Kavanaugh's investiture ceremony is scheduled to take place on Thursday. Typically, a new judge, along with the chief justice, walk together down the marble steps in front of the Supreme Court after the new judge is admitted.
However, according to court spokesperson Kathy Arberg, an exception is being made in Kavanaugh's case "out of an abundance of caution due to security concerns."
On October 6, the Senate voted by 50 to 48 in favor of installing the 53-year-old conservative judge on the nine-member top US court, a life position.
The vote put an end to weeks of bitter debate and protest after at least three women, including California criminal psychology professor Christine Blasey Ford, came forward with accusations that the judge had sexually assaulted them in the past.

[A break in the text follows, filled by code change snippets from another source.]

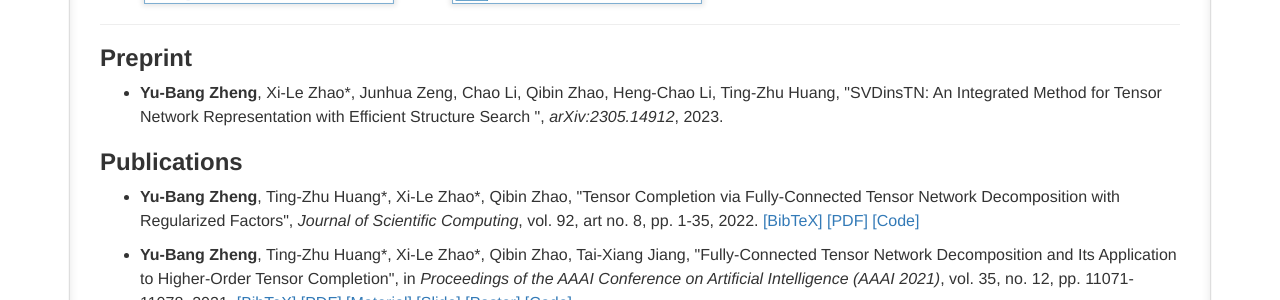
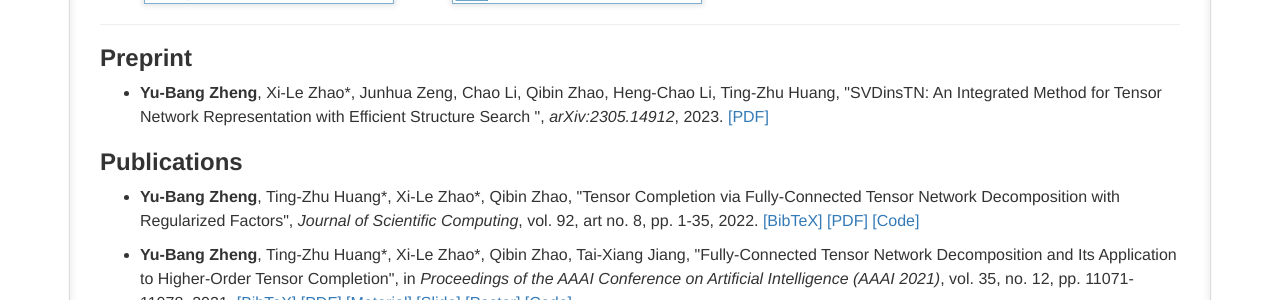
Before and after one commit to YuBangZheng/yubangzheng.github.io, a Jekyll site: the page built from pages/1_homepage.md, in a window 1280 px wide and 900 px high, scrolled down 671 px. Shown: the part 152-452 px from the top of the window. Built offline with Jekyll 4.4.1, drawn with Linux system fonts in a browser that asks for light colours; a script that is not in the unit is left out; comment, search, counter and statistics services are not loaded.

Commit message:
Update 1_homepage.md

```diff
--- a/pages/1_homepage.md
+++ b/pages/1_homepage.md
@@ -74,7 +74,7 @@ function toggleBibtex(articleid) {
 ### **Preprint**
 
 * **Yu-Bang Zheng**, Xi-Le Zhao\*, Junhua Zeng, Chao Li, Qibin Zhao, Heng-Chao Li, Ting-Zhu Huang, \"SVDinsTN: An Integrated Method for Tensor Network Representation with Efficient Structure Search
-\", _arXiv:2305.14912_, 2023.
+\", _arXiv:2305.14912_, 2023. [[PDF]](https://arxiv.org/pdf/2305.14912.pdf)
 
 ### **Publications**
 
```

Kavanaugh denied the allegations, while US Donald President Trump repeatedly accused protesters of trying to "make Senators look bad."

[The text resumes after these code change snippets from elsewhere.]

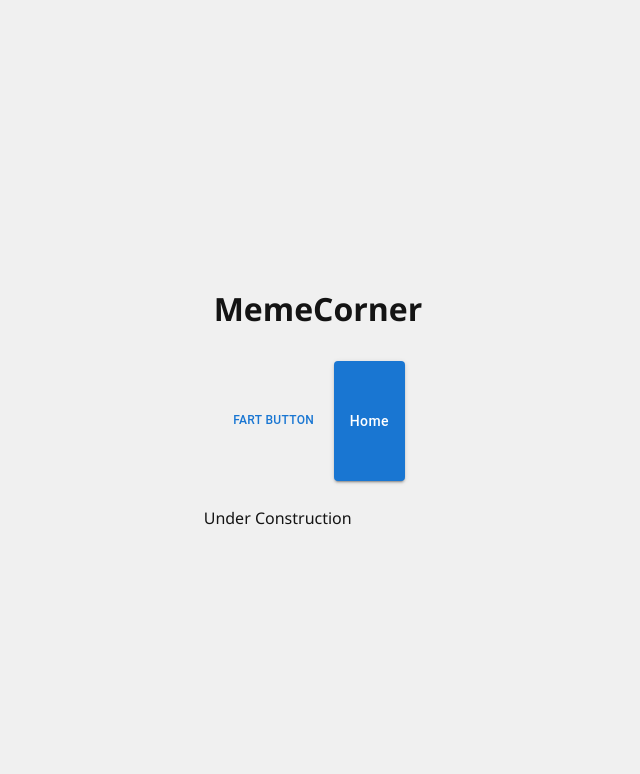
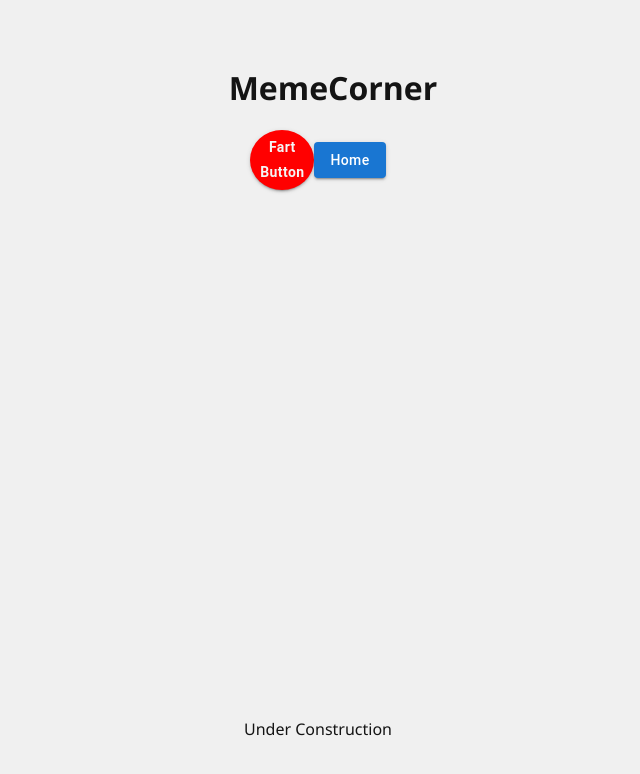
Before and after one commit to mgiannopoulos24/DIT-Webex-Links, a React (Create React App) app: page /MemeCorner in a window 1280 px wide. Shown: the top 774 px of the page, without its empty margins (322-962 px from the left). Built offline with nearby package versions, Linux system fonts and the light colour scheme.

Commit message:
Small fix on meme Corner

```diff
--- a/src/FartButton/FartButton.css
+++ b/src/FartButton/FartButton.css
@@ -1,41 +1,10 @@
-.arcade-button {
-    position: relative;
-    cursor: pointer;
-    width: 120px;
-    height: 120px;
-    font-size: 30px;
-    border-radius: 60px;
-    padding: 20px;
-    border: 1px solid magenta; /* Placeholder for $magentoso */
-    background-color: magenta; /* Placeholder for $magentoso */
-    background-image: radial-gradient(circle closest-side at center, magenta 15px, lighten(magenta, 6%) 30px, lighten(magenta, 6%) 40px, darken(magenta, 1%) 65px);
-    background-position: center center;
-    background-repeat: no-repeat;
-    box-shadow: rgba(0, 0, 0, 0.8) 0 0 10px 5px, rgba(255, 255, 255, 0.7) 0 3px 3px inset, darken(magenta, 40%) 0 8px 10px inset, rgba(0, 0, 0, 0.3) 0 20px 10px inset, rgba(255, 255, 255, 0.5) 0 -2px 3px inset, darken(magenta, 30%) 0 -7px 20px inset;
-  }
-
-  .arcade-button:hover {
-    background-image: radial-gradient(circle closest-side at center, lighten(magenta, 5%), lighten(magenta, 10%) 30px, lighten(magenta, 10%) 40px, lighten(magenta, 5%) 65px);
-    box-shadow: rgba(0, 0, 0, 0.8) 0 0 10px 5px, rgba(255, 255, 255, 0.9) 0 3px 3px inset, darken(magenta, 30%) 0 8px 10px inset, rgba(0, 0, 0, 0.3) 0 20px 10px inset, rgba(255, 255, 255, 0.5) 0 -2px 3px inset, darken(magenta, 30%) 0 -7px 20px inset;
-  }
-
-  .arcade-button:active {
-    border-color: darken(magenta, 90%);
-    background-image: radial-gradient(circle closest-side at center, magenta 15px, darken(magenta, 15%) 30px, darken(magenta, 15%) 40px, darken(magenta, 25%) 65px);
-    box-shadow: rgba(0, 0, 0, 0.8) 0 0 10px 5px, rgba(0, 0, 0, 0.8) 0 3px 3px inset, darken(magenta, 30%) 0 8px 10px inset, rgba(0, 0, 0, 0.3) 0 20px 10px inset, rgba(255, 255, 255, 0.3) 0 -2px 3px inset, darken(magenta, 30%) 0 -7px 20px inset;
-  }
-
-  .arcade-button:before {
-    display: block;
-    content: '';
-    position: absolute;
-    z-index: -2;
-    top: -20px;
-    left: -21px;
-    padding: 20px;
-    background: darken(magenta, 10%);
-    width: 120px;
-    height: 120px;
-    border-radius: 80px;
-    box-shadow: darken(magenta, 20%) 0 4px 5px inset, rgba(255, 255, 255, 0.5) 0 12px 5px inset, darken(magenta, 30%) 0 -12px 5px inset, rgba(0, 0, 0, 0.8) 0 4px 8px;
-  }
+.fart-button{
+  font-size: 14px !important;
+  color:whitesmoke !important;
+  background-color: red !important;
+  text-transform: none !important;
+  border-radius: 100% !important;
+  width: 60px;
+  height: 60px;
+  font-weight: bold !important;
+}
--- a/src/FartButton/FartButton.jsx
+++ b/src/FartButton/FartButton.jsx
@@ -5,7 +5,7 @@ import { Button } from '@mui/material';
 
 const FartButton = () => {
     return (
-            <Button style={{fontSize:12}}className="arcade-button" onClick={playFartSound}>Fart Button</Button>
+        <Button variant="contained" className="fart-button" onClick={playFartSound}>Fart<br/>Button</Button>
     );
 }
 
--- a/src/MemeCorner/MemeCorner.css
+++ b/src/MemeCorner/MemeCorner.css
@@ -1,15 +1,25 @@
-.MemeCorner {
+.MemeCorner-header {
     display: flex;
-    flex-direction: column;
-    align-items: flex-start;
+    justify-content: flex-start;
     width: 100%;
-    height: 100%;
-    padding: 10px;
+    padding-left: 30px;
+    box-sizing: border-box;
 }
 
-.button-row {
+
+.MemeCorner-content {
     display: flex;
-    flex-direction: row;
-    justify-content: flex-start;
-    margin-top: 10px;
+    justify-content: center;
+    align-items: center;
+    width: 100%;
+    box-sizing: border-box;
+    padding-bottom: 64vh;
 }
+
+.MemeCorner-footer {
+    display: flex;
+    justify-content: center;
+    width: 100%;
+    box-sizing: border-box;
+
+}
--- a/src/MemeCorner/MemeCorner.jsx
+++ b/src/MemeCorner/MemeCorner.jsx
@@ -1,21 +1,26 @@
 import React from 'react';
-import './MemeCorner.css';
 import FartButton from '../FartButton/FartButton';
 import Button from '@mui/material/Button';
+import './MemeCorner.css';
 
 const MemeCorner = () => {
   return (
     <>
     <div className="MemeCorner">
-      <h1>MemeCorner</h1>
-      <div className="button-row">
+      <header className="MemeCorner-header">
+        <h1>MemeCorner</h1>
+      </header>
+      <div className="MemeCorner-content">
+
         <FartButton />
         <Button variant='contained' sx={{textTransform:'none'}} onClick={() => window.location.href = '/'}>Home</Button>
+
       </div>
+      <footer className='MemeCorner-footer'>
+        <p>Under Construction</p>
+      </footer>
     </div>
-    <div className='description'>
-        <p>Under Construction</p>
-    </div>
+
     </>
   );
 }
```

This weekend, Judy Munro-Leighton — who admitted to writing a letter under the alias Jane Doe — told federal investigators that she had falsely accused Kavanaugh of sexual assault because she was "angry" and wanted public attention.
"Under questioning by Committee investigators, Ms. Munro-Leighton admitted, contrary to her prior claims, that she had not been sexually assaulted by Judge Kavanaugh," Senator Chuck Grassley wrote in a letter to Attorney General Jeff Sessions and FBI Director Christopher Wray, describing her as a left-wing activist who was "decades older than Judge Kavanaugh."
"The Committee is grateful to citizens who come forward with relevant information in good faith, even if they are not one hundred percent sure about what they know," Grassley wrote in his letter to the FBI and DOJ.
"But when individuals intentionally mislead the Committee, they divert Committee resources during time-sensitive investigations and materially impede our work. Such acts are not only unfair; they are potentially illegal."
According to a recent Harvard/Harris poll, most American women and men (about 55 percent) claim that Democrats were not genuinely concerned with the accusations of sexual assault made by Ford, but instead were using the allegations to gain political advantage.